Staining is a major step in refinishing hardwood floors. It changes the color of the wood and enhances or hides blemishes. The staining process can be time-consuming and labor intensive. It is important to follow the manufacturer’s directions for applying the stain. It is also a good idea to work with an applicator pad attached to a pole, as it makes the job much easier and faster. When working, be sure to apply the stain evenly and to not let it dry on the leading edge of your work. This will prevent lap marks from forming.
Choosing the right color of stain is a huge decision. You can choose a classic color like espresso or dark walnut that will always look classy and elegant, or you can go with a more modern tone in a lighter shade. Lighter colors are growing in popularity and can make a room feel bigger and more open. Darker shades can be more traditional and offer a warm, rich look to any space.
If you are planning on selling your home in the future, you may want to stick with a more neutral color that will be more flexible for potential buyers’ decorating tastes. It is also a good idea to choose a stain that will hold up well under sunlight, as darker stains tend to fade more quickly than lighter stains.
Once you have chosen the stain for your new floor, it is a good idea to test it out in different rooms and lighting conditions. This will help you see how it looks under different lighting and in different furniture, and will allow you to get a better sense of the color in the space.

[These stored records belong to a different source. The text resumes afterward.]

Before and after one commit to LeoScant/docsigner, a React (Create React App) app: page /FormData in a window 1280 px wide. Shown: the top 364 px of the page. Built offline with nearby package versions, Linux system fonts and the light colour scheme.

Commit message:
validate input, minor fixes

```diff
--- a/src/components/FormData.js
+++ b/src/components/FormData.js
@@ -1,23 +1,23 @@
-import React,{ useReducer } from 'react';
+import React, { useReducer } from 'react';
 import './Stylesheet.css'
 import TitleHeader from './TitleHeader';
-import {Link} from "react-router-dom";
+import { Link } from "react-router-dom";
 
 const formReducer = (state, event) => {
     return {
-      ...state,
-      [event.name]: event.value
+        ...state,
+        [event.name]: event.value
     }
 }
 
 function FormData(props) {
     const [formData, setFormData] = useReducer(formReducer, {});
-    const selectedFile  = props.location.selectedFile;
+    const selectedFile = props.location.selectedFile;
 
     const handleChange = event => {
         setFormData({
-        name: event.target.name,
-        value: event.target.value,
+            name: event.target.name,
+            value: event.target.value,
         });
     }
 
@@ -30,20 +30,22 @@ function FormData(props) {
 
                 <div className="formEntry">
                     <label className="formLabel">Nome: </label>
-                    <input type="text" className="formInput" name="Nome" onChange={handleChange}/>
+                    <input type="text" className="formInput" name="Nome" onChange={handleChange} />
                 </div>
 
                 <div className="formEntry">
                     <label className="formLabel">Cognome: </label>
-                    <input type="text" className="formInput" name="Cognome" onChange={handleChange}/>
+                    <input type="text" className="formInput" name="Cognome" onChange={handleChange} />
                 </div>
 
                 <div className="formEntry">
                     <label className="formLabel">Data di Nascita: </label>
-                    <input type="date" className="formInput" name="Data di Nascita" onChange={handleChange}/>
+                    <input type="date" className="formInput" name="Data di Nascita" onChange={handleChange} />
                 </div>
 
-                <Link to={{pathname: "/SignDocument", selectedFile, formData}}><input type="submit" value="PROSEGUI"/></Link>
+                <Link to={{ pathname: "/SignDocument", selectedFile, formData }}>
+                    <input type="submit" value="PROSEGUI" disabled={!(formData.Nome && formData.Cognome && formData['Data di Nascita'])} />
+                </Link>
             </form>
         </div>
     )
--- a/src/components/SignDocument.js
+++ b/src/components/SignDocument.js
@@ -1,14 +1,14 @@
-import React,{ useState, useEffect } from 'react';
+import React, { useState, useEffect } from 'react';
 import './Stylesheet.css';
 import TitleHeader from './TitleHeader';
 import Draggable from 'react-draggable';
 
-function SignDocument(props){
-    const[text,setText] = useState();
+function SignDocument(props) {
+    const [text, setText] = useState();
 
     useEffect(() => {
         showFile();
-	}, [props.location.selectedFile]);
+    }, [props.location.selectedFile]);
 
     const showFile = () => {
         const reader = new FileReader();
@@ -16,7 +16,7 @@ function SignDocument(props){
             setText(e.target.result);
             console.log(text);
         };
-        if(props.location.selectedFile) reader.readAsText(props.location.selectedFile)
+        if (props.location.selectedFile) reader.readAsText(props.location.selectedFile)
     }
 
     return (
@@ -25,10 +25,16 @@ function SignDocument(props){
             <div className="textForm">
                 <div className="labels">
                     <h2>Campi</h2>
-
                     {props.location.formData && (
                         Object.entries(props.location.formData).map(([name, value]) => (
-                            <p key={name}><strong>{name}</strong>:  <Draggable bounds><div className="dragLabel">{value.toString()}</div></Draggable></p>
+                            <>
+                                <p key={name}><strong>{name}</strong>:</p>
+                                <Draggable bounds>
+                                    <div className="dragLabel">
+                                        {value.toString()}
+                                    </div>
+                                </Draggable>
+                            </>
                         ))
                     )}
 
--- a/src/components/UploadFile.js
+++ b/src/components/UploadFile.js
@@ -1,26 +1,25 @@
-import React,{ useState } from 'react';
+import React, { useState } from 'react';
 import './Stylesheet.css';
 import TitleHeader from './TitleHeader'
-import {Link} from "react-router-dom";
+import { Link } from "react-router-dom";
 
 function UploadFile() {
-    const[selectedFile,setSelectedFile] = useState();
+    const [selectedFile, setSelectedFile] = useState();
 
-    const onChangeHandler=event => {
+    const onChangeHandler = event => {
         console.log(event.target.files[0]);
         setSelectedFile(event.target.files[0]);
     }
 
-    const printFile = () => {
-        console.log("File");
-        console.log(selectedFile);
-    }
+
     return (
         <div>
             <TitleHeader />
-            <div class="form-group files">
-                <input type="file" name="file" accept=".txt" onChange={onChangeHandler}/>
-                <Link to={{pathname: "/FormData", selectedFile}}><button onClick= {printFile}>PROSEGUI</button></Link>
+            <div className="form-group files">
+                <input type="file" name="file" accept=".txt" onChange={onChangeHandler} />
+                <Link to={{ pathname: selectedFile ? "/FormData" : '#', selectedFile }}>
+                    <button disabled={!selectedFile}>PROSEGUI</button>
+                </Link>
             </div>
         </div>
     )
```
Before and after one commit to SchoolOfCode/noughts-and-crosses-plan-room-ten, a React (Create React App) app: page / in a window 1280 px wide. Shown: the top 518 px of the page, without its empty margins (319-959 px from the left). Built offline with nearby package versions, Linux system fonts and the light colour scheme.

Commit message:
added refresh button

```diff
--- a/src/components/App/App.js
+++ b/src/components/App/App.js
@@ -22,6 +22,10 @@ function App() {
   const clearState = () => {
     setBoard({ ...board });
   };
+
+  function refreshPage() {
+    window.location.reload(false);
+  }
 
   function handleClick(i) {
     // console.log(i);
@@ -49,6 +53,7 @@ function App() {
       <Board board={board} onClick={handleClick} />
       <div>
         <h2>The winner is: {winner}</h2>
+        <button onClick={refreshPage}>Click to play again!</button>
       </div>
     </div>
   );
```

The refinishing process will cover the hardwood planks with an even, clear coating that protects them from damage. This finish can be a simple sealant or something more substantial, like polyurethane. The type of finish you choose depends on the color and grain of the wood, as well as how much wear and tear your floors get.
To refinish your floors, first remove all furniture. Then, vacuum and sweep the flooring thoroughly to remove all dirt, dust, and hair from the floorboards. Then, close the windows and doors to keep the dust contained. You’ll also want to turn off your furnace so that the sanding process doesn’t blow dust all over the room.
Once the sanding is finished, vacuum and sweep the floor again, then mop with a hardwood cleaning solution or your own mix of 10 parts water to 1 part white vinegar. Allow the floor to dry completely before you use it again.
Next, stain the floorboards. Choose a color that suits the style of your home, then apply the stain with a foam applicator pad in small sections at a time. It’s important to follow the directions on the stain package, as it may require a few hours or more to dry completely.
Finally, apply the topcoat of polyurethane. This clear, plastic-like substance can come in a variety of finishes, from matte to glossy. Choose a water-based version that dries quickly and is easy to clean, or opt for an oil-based polyurethane that’s slower to dry but produces a smoother, more elegant finish. If you choose the latter option, test a sample area of your floor by brushing on a thin stripe along the baseboards.